DATASET RECORDS
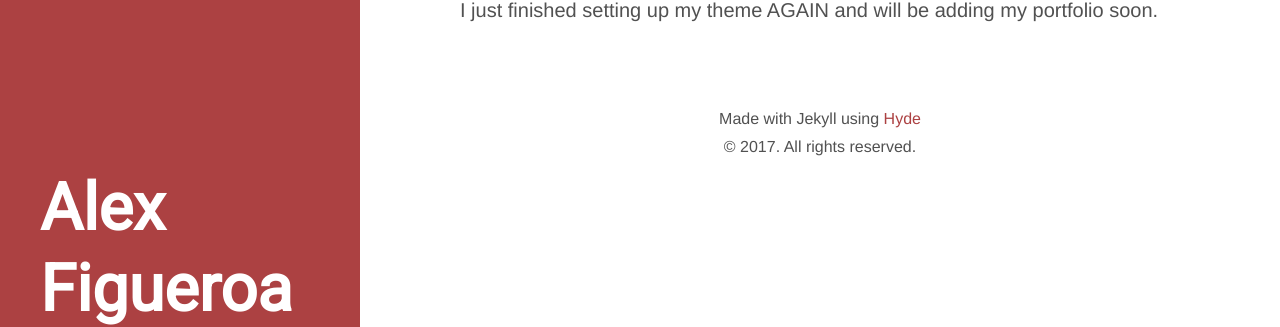
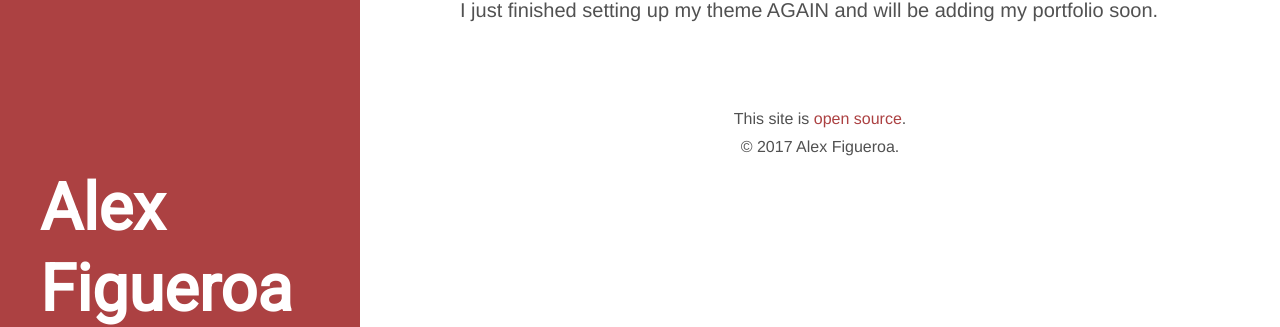
Before and after one commit to ajfigueroa/ajfigueroa.github.io, a Jekyll site: the page built from index.html, in a window 1280 px wide. Shown: the part 317-644 px from the top of the page. Built offline with Jekyll 4.4.1, drawn with Linux system fonts in a browser that asks for light colours; the list of posts is cut into pages by our own code.

Commit message:
Extract copyright-footer to separate html (#43)

```diff
--- a/_css/custom.css
+++ b/_css/custom.css
@@ -25,7 +25,7 @@ html {
   }
 
 /* Content footer for Copyright and Attribution */
-.content-footer {
+.copyright-footer {
     display: block;
     line-height: 1.75;
     font-size: 0.8rem;
--- /dev/null
+++ b/_includes/copyright-footer.html
@@ -0,0 +1,4 @@
+<p class="copyright-footer">
+    This site is <a href="https://github.com/ajfigueroa/ajfigueroa.github.io">open source</a>.
+    <br> &copy; {{ site.time | date: '%Y' }} Alex Figueroa.
+</p>
--- a/_layouts/default.html
+++ b/_layouts/default.html
@@ -9,10 +9,6 @@
 
     <div class="content container">
       {{ content }}
-      <p class="content-footer">
-        Made with Jekyll using <a href="https://github.com/poole/hyde">Hyde</a><br>
-        &copy; {{ site.time | date: '%Y' }}. All rights reserved.
-      </p>
     </div>
 
   </body>
--- a/index.html
+++ b/index.html
@@ -17,4 +17,5 @@ title: Home
       {{ post.content }}
     </div>
     {% endfor %}
+    {% include copyright-footer.html %}
 </div>
```
Also changed, not shown: assets/styles.css.
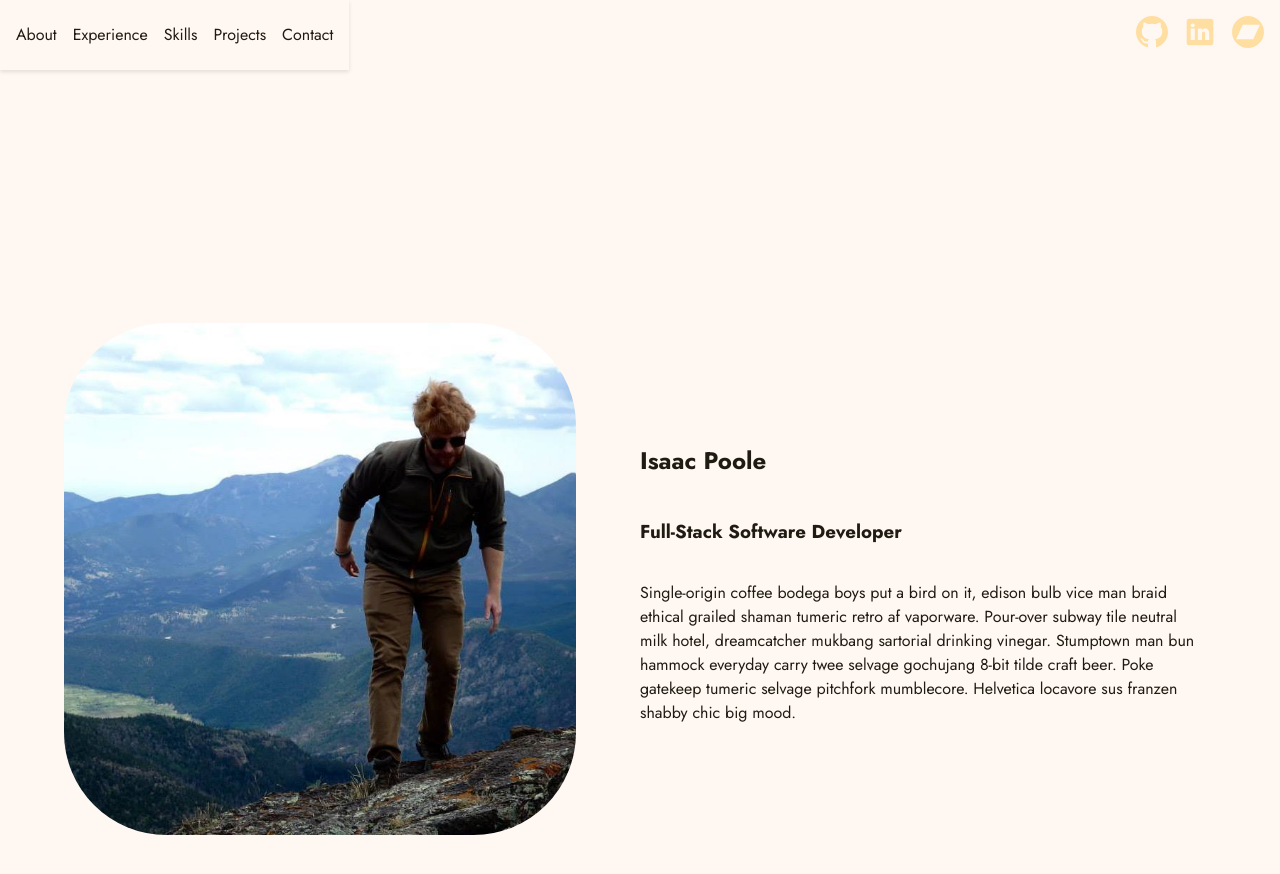
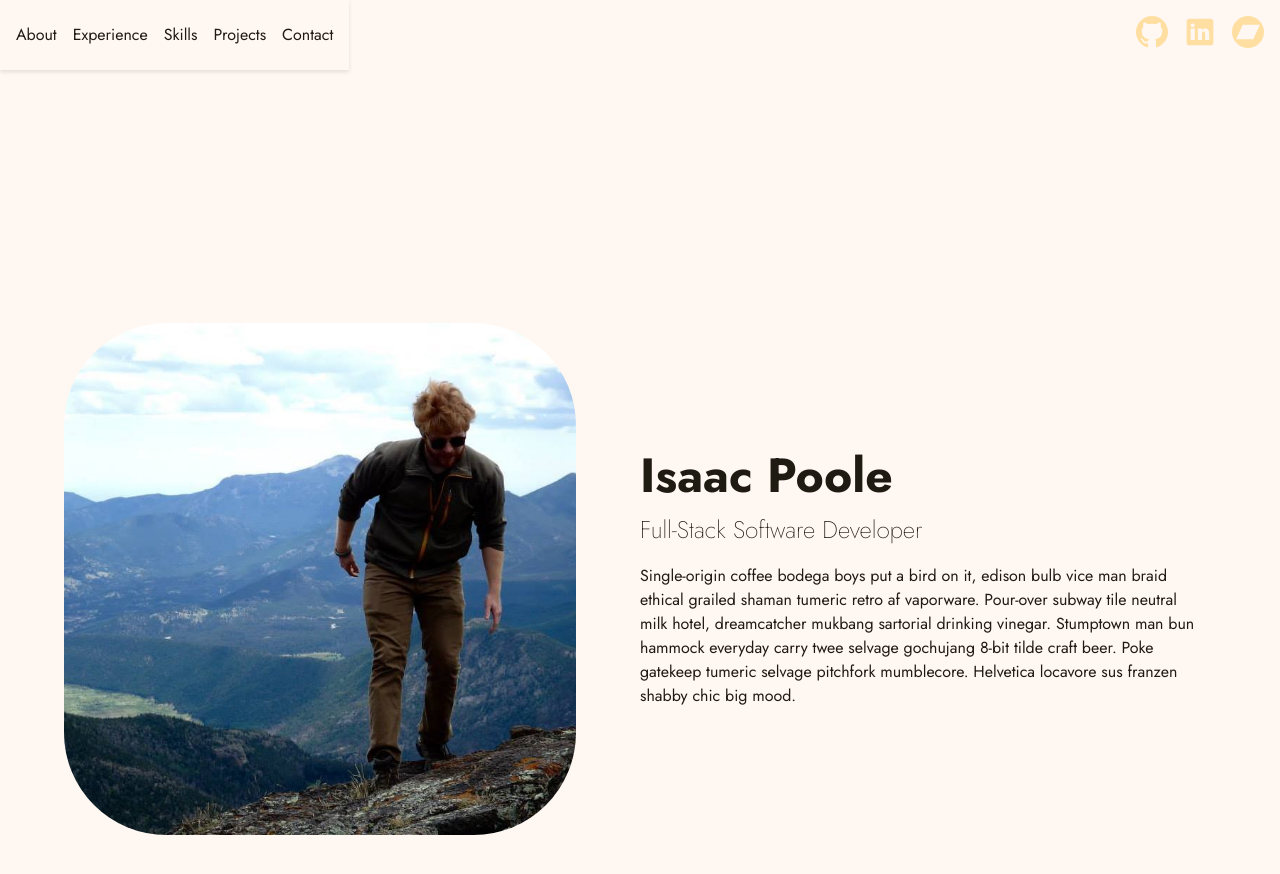
Before and after one commit to isfopo/about, a React (Vite) app: page / in a window 1280 px wide. Shown: the top 874 px of the page. Built offline with nearby package versions, Linux system fonts and the light colour scheme.

Commit message:
💄 style(about-section): adjust heading styles in about section
- add styling for h2 and h3 elements
- ensure consistent margins and font sizes for headings

```diff
--- a/src/components/Section/AboutSection/index.module.css
+++ b/src/components/Section/AboutSection/index.module.css
@@ -13,6 +13,17 @@
     justify-items: start;
     margin: 1rem;
 
+    h2 {
+      margin: 0;
+      font-size: 3rem;
+    }
+
+    h3 {
+      margin: 0;
+      font-size: 1.5rem;
+      font-weight: 200;
+    }
+
     p {
       text-align: left;
     }
```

TASK STATEMENT
Say how many lines of the data include the string "footer". Nothing other than the number should be given.

ANSWER BOX
8